|Systematic (IUPAC) name|
|Trade names||Byclomine, Bentyl, Dibent, Di-Spaz, Dilomine|
|Biological half-life||5 h|
|Molecular mass||309.487 g/mol|
|(what is this?)|
Dicyclomine is used to treat intestinal hypermotility and the symptoms of irritable bowel syndrome (also known as spastic colon). It relieves muscle spasms and cramping in the gastrointestinal tract by blocking the activity of acetylcholine on cholinergic (or muscarinic) receptors on the surface of muscle cells. It is a smooth muscle relaxant.
In the UK, it is an ingredient of a multiple-ingredient preparation, with an antiflatulent (simethicone) and two antacids, under the trade name Kolanticon. In France, it is an ingredient of a multiple-ingredient preparation, with colchicine, under the brand Colchimax. In India, it is of a compound with paracetamol under the trade name Cyclopam. It is also marketed as Meftal-SPAS containing mefenamic acid along with dicyclomine hydrochloride as an analgesic and antispasmodic. Also it is a part of Normaxin containing two other salts clidinium bromide and chlordiazepoxide.
Dicyclomine can cause a range of anticholinergic side effects such as dry mouth, nausea, and, at higher doses, deliriant effects. Recreational use of this drug for its anticholinergic effects (both low dose for euphoria and high dose for delirium) has been rarely reported; it is also reputed to cause a rapid increase in libido in the first 10-135 minutes after dosing.
Breastfeeding is not recommended while using this drug. Users should use care when operating vehicles and/or dangerous machines.
- Adiphenine (Similar design except that both cyclohexane groups now unsaturated so that they become phenyl groups).
- Brenner, G. M. (2000). Pharmacology. Philadelphia, PA: W.B. Saunders Company. ISBN 0-7216-7757-6

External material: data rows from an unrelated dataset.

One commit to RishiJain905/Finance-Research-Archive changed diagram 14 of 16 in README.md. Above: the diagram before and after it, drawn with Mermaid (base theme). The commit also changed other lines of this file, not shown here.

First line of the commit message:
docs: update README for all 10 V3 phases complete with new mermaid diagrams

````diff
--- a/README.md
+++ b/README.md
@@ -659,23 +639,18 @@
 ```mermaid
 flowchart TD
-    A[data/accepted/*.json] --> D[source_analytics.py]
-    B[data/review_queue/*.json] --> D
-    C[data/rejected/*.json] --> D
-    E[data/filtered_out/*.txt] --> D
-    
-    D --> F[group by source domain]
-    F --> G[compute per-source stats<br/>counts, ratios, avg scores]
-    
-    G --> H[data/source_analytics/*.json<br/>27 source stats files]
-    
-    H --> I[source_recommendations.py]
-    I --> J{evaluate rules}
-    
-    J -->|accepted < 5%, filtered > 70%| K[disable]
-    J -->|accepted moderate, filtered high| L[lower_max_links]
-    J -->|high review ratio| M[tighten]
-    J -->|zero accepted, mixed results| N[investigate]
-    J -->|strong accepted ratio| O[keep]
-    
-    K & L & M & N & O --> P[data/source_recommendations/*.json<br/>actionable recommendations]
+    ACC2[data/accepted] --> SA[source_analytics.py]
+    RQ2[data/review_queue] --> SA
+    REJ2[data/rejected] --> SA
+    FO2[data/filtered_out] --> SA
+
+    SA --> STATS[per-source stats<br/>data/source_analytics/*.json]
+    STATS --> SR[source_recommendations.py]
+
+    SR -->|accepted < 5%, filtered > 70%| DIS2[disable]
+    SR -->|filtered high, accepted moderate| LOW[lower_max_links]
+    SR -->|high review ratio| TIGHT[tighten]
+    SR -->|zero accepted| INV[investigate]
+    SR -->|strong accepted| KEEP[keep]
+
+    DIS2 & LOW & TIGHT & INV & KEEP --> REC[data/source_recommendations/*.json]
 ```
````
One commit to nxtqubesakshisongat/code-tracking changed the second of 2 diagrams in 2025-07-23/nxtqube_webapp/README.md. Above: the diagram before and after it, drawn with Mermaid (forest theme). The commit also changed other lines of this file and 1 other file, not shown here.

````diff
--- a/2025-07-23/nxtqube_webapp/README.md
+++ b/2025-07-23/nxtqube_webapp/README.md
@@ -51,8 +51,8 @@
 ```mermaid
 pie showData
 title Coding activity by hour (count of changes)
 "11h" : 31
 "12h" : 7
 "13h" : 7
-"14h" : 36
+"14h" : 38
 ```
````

- Canadian Pharmacists Association (2000). Compendium of Pharmaceuticals and Specialties (25th ed.). Toronto, ON: Webcom. ISBN 0-919115-76-4